In reality, this hardly ever happens. When a landlord has a good tenant in situ and things are ticking along nicely, they’re usually keen to hold on to them for as long as possible.

But if you did want to get your property back, you’d simply need to follow the standard Section 21 process by using form 6A and giving your tenant at least 2 months’ notice.

If you are asking your tenant to leave through no fault of their own, it’s important to be sensitive to the fact that they might be upset or annoyed at having to move out. We’d suggest you give them as much notice as possible and ask if there’s anything you can do to help them find a new home or move their things.


Getting your property back when a tenant has breached their contract

In this case, you can use either a Section 8 or a Section 21.

If you want to get your property back as soon as possible and the type of breach means you only have to give 2 weeks’ notice, you may want to serve a Section 8. Section 8’s are most commonly used for serious rent arrears.

However, if there is conflict – and you do occasionally simply get a ‘bad’ tenant –  they may refuse to leave. In this case you’ll have to go down the full court eviction route, which could take time and be costly.

On the other hand, as long as you’re not claiming rent arrears, you could issue a Section 21. Although this means you’ll have to give your tenant a minimum of 2 months’ notice. If your tenant then refuses to leave, you may be able to get your property back more quickly than if you’d served a Section 8 notice.


What if my tenant won’t leave?

It’s important to say that the majority of tenancies end perfectly well. Either the tenant gives notice themselves or the landlord serves notice and the tenant leaves within the given time frame.

However, on the rare occasion that a tenant digs their heels in, it can get tricky (and potentially expensive for landlords).

Often, when a tenant refuses to leave by the required date, they’re also in rent arrears. So it’s obviously important from a financial perspective for you to regain possession of the property. To allow you to let it to a tenant that will pay the rent!


If you served a Section 21:

You can apply to the court via the ‘accelerated procedure’ to get a possession order to evict the tenant. There’s no court hearing – it’s simply a case of the court processing the paperwork. So it’s generally a quicker and less costly process, with less hassle than a full standard possession procedure.


If you served a Section 8 (The only option if you’re claiming rent arrears at the same time as requesting possession):

You’ll have to go down the standard route, which involves a court hearing to decide whether a possession order should be granted. Needless to say, that can be costly, and it may take several months for your case to make its way through the court system.

Where possible we’d suggest you try to reach an agreement with your tenant in order to avoid having to go to court. The Property Redress Scheme has a mediation service for landlords and tenants, which is well worth trying. And if you have a letting agent, they should be able to help you try to reach a resolution.


Navigating An Eviction

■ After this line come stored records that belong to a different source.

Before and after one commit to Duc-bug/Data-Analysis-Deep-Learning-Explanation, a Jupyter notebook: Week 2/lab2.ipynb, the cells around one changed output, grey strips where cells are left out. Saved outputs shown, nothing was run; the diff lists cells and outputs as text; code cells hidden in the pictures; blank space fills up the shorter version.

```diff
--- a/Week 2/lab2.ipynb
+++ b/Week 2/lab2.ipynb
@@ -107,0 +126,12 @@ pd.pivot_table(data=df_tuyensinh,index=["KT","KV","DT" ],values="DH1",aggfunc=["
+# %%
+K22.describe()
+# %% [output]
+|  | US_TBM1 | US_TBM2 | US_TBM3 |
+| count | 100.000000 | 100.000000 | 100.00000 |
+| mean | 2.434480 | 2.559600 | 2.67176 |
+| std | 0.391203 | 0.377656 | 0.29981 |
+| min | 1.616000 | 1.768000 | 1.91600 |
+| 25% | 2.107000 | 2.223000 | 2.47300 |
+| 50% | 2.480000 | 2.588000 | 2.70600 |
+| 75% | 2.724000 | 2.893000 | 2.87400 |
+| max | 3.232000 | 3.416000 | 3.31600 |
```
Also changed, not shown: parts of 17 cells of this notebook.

One of the most important things to understand is that evictions have to be handled in a specific legal way. If you get any of the paperwork wrong, it can invalidate the entire eviction. Which means you’ll have to start the whole process again from scratch.

If we manage your rental, we’ll handle everything on your behalf. But if you’re a self-managing landlord, we’d suggest you engage an eviction specialist, such as Landlord Action. Although this will mean an additional cost for you, it’s generally money well spent for peace of mind that everything is being done properly. And you’ll get your property back as quickly as possible.

To find out more about our fully managed service. Or if you have any specific questions about the best way to end your current tenancy, we’re always here to help. Call us directly on 01244 316 338 or get in touch via out contact form and we’ll get right back to you!